What’s the first step retailers should take to start becoming more sustainable?
Transparency is the first step towards a fairer, cleaner and ultimately more sustainable industry because you can’t start to tackle social or environmental exploitation unless you can see it. We are calling on all brands to start publishing their supplier lists in a searchable format, initially at first tier, and then their processing facilities and raw-material suppliers.
In the Fashion Transparency Index 2018, 37% of brands and retailers were publishing a list of tier 1 facilities, up from 12.5% two years ago. This represents the most significant and positive increase in transparency, and the information disclosed is helping NGOs, unions, local communities and workers to more swiftly alert brands to human rights and environmental issues. Brands that have yet to disclose their supply chains are withholding a critical tool in helping to ensure workers’ rights. Transparent disclosure of suppliers is also good for business, as it helps brands and retailers keep track of any unauthorised facilities manufacturing their products, making it easier to manage risks that could harm their reputation.

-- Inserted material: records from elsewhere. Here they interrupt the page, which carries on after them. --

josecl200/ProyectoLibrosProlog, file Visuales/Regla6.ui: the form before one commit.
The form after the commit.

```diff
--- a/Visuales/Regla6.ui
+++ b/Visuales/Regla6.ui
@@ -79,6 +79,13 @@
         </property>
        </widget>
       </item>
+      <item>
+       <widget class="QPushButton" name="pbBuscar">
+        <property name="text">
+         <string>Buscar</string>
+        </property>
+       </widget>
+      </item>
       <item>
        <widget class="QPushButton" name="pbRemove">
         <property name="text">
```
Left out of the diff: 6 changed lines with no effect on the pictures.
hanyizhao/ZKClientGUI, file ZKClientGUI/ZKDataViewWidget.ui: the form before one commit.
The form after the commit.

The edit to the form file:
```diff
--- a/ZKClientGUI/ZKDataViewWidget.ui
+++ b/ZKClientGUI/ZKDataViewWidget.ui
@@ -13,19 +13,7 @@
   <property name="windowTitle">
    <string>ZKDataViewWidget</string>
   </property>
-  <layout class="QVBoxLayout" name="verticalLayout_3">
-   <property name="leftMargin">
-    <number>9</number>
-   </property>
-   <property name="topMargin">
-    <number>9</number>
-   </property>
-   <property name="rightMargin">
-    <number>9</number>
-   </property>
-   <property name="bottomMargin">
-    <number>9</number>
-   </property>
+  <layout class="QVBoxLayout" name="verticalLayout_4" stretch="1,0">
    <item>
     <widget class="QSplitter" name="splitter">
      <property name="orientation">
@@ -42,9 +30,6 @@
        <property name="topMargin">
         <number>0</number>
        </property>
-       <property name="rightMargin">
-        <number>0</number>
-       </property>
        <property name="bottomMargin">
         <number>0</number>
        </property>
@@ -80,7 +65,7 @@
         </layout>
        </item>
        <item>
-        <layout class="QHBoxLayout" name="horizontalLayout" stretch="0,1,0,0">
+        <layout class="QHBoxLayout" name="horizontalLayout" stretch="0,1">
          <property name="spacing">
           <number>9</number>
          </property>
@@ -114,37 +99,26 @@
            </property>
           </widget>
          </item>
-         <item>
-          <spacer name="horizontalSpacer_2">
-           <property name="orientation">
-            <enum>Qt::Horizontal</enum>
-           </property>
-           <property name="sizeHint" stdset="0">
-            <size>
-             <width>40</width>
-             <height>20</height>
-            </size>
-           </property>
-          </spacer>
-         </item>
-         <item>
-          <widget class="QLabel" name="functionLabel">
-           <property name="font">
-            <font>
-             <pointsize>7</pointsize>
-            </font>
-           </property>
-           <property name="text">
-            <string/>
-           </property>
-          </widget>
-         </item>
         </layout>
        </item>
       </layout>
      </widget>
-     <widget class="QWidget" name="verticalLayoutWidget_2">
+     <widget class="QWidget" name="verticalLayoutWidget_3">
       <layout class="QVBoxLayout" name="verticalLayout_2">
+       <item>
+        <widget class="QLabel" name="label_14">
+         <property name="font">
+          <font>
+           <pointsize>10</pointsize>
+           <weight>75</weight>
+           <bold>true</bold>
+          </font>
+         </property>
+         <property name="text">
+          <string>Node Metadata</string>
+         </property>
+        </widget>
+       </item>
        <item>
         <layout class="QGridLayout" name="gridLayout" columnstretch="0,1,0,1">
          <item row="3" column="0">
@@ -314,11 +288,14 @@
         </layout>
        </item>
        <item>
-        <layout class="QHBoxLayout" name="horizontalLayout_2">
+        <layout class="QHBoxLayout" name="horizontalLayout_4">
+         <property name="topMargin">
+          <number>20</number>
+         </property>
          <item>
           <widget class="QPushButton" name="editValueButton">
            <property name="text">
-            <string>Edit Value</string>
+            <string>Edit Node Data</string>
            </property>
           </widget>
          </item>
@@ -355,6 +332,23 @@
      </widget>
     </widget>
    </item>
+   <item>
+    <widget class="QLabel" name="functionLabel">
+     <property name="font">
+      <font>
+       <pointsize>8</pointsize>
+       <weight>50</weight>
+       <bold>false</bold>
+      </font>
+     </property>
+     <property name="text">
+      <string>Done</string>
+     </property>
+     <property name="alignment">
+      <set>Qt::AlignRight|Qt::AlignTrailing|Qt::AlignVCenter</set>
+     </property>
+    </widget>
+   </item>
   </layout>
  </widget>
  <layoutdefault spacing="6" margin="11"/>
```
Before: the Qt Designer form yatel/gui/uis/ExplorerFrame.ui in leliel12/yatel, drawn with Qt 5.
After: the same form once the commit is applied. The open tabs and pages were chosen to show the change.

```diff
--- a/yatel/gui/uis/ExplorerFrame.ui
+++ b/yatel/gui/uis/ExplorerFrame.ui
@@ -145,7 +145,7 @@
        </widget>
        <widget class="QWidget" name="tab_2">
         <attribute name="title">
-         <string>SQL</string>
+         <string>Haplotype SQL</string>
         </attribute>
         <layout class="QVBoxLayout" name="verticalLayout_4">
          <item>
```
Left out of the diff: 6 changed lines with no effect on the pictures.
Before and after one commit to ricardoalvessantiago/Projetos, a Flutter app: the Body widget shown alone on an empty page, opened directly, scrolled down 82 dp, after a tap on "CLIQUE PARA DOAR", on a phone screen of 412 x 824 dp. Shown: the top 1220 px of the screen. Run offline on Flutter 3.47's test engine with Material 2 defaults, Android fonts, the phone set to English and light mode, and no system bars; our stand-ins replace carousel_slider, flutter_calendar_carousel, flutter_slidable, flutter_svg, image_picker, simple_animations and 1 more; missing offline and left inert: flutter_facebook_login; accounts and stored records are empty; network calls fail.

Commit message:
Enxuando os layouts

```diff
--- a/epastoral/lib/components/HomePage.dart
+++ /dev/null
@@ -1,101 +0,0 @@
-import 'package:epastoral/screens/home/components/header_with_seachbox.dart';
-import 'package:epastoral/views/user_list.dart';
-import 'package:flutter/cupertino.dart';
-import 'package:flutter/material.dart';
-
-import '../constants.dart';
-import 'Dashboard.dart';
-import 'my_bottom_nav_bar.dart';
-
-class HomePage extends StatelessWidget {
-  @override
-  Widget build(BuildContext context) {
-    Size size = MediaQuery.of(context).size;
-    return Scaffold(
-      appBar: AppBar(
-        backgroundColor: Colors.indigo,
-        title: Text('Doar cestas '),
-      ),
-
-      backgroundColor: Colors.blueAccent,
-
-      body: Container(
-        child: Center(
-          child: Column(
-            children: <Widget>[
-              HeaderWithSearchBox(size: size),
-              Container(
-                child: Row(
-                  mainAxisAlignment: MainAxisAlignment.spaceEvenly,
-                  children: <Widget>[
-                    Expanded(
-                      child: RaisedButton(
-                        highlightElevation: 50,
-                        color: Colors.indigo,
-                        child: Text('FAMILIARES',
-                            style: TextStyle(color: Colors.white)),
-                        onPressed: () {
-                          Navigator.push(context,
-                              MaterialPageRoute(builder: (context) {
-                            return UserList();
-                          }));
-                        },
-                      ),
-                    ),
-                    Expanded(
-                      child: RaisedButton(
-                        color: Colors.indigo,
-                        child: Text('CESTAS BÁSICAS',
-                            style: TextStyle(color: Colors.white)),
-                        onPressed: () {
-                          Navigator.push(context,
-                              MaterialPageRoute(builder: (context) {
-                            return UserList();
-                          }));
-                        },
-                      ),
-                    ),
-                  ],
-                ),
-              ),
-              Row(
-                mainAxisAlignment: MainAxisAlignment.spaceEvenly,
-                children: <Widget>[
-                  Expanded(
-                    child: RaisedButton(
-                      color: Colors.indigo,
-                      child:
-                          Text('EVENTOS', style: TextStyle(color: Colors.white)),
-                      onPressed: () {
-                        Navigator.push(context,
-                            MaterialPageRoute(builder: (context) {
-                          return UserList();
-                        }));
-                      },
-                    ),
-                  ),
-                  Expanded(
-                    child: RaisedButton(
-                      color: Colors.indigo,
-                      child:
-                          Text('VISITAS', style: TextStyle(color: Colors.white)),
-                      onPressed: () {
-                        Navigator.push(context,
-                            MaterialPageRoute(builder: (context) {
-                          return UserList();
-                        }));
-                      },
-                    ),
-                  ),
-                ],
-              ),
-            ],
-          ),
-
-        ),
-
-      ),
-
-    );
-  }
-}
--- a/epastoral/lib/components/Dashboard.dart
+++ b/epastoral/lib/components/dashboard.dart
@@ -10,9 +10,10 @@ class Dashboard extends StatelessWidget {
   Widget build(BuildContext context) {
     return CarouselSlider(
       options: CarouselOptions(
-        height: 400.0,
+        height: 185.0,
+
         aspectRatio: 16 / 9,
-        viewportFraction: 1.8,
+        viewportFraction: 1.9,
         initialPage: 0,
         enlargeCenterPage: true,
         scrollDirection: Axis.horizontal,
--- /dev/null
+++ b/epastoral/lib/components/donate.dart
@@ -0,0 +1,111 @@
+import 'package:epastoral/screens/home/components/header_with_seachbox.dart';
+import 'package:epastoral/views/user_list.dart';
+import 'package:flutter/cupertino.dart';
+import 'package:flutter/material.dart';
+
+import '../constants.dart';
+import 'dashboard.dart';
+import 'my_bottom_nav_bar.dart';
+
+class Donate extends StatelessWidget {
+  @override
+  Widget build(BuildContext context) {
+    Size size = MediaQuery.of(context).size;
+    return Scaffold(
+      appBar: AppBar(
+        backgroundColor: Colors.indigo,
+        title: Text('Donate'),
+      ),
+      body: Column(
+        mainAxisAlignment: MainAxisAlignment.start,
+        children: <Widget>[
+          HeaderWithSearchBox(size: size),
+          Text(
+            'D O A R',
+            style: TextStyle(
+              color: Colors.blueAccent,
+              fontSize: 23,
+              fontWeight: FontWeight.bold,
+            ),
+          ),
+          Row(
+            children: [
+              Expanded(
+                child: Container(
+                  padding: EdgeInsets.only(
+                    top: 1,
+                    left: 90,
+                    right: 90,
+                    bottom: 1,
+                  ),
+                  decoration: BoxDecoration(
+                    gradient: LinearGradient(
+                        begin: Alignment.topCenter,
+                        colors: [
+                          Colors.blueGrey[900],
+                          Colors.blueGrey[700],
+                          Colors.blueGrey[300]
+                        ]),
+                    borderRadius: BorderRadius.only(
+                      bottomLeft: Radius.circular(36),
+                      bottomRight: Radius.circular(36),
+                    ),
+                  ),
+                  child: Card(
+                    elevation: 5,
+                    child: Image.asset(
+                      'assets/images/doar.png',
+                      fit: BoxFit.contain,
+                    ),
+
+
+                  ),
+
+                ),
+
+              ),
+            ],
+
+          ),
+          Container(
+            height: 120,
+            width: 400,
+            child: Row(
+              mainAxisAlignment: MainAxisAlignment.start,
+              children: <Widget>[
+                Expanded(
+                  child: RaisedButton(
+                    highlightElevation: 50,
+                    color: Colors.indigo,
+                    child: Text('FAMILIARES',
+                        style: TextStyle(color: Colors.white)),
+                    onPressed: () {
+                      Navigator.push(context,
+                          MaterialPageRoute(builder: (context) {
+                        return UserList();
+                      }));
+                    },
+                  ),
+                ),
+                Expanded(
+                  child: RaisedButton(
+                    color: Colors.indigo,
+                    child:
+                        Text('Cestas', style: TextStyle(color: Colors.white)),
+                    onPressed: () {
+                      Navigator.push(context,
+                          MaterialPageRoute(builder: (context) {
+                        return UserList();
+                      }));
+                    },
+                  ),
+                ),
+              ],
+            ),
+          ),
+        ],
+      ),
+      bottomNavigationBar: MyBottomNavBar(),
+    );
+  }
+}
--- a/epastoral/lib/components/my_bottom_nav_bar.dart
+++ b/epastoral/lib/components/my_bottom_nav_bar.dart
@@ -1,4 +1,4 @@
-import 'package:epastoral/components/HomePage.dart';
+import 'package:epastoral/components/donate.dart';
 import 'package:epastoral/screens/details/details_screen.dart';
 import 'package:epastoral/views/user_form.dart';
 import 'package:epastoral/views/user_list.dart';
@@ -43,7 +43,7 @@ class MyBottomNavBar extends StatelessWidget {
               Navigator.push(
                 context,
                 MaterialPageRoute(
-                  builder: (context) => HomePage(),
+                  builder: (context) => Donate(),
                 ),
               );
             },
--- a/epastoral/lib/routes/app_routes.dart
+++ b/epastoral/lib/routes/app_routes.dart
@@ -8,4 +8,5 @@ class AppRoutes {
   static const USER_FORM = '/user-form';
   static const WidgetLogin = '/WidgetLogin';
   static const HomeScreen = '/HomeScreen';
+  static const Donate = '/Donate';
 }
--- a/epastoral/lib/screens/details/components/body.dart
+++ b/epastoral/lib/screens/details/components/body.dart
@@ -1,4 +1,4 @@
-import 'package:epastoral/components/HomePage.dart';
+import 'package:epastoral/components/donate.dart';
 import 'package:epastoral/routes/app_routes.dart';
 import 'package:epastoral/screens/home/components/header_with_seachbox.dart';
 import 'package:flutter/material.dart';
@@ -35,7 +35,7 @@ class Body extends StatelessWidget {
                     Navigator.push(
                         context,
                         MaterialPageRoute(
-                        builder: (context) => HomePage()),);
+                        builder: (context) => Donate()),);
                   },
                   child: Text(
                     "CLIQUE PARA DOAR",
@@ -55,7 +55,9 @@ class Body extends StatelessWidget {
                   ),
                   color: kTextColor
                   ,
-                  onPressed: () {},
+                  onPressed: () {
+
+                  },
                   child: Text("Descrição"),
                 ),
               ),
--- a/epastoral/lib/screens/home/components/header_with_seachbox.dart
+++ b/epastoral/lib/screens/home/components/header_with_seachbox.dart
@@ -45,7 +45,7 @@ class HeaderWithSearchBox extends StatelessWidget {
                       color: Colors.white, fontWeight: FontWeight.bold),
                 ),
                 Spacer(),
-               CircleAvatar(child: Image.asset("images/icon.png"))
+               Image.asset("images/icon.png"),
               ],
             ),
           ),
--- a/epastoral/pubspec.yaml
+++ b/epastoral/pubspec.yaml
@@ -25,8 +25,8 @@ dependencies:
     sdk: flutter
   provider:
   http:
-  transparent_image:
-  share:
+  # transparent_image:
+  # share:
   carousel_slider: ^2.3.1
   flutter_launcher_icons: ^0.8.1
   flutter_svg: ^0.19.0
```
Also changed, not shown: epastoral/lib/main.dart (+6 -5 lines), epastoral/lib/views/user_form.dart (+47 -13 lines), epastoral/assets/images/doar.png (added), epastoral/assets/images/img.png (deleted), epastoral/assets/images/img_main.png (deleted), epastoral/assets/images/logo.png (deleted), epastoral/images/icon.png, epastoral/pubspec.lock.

What’s one piece of advice you’d give your younger self?
Trust in other people’s abilities and they usually repay that trust. Pachacuti is thriving without me – I should have left long ago!
What’s the best piece of advice you’ve ever received?
“If you think you’re too small to have an impact, try going to bed with a mosquito in the room” – Anita Roddick.
Favourite clothing brand?
Favourite places to shop?
Clerkenwell Vintage Fashion Fair, Macclesfield Treacle Market, Oaxaca in Mexico for weavings and embroidery
Last fashion purchase?
Eudon Choi dress from the Harrods NSPCC pop-up, Fashion Re-told. I asked #whomademyclothes on Instagram, of course. The next day, I was at the Whitley Awards for conservation, and Eudon Choi turned around and said “That’s my dress!” and told me it was made in his London atelier
Visiting Calakmul and Palenque – Mayan sites in Mexico
Last book you read?
Why Nations Fail: The Origins of Power, Prosperity and Poverty by Daron Acemoglu and James A Robinson. I am reading Mr Petre by Hilaire Belloc concurrently, as books on economics entail too much concentration for late-night reading
Last film you watched?
Phantom Thread on the plane returning from Haiti last week
My brand, Pachacuti, was supposed to be a summer-holiday project between my MA in Native American studies and a fully funded PhD on natural dyes. Seeing the positive impact on the two cooperatives with whom I started working led to me giving up my PhD and designing knitwear, and eventually hats, for the next 20 years
Dream job? A Victorian plant hunter
What would we find you doing at the weekend?
I live in the beautiful Staffordshire Moorlands and recently moved to a house by Rudyard Lake, so weekends are spent walking our bearded collie, Romero, over the hills or along the lake and getting to grips with the weeds in our unruly garden
Click here to download Drapers’ special report on sustainability, exploring the steps retailers need to take to get closer to a circular model
My Fashion Life: Carry Somers, co-founder of Fashion Revolution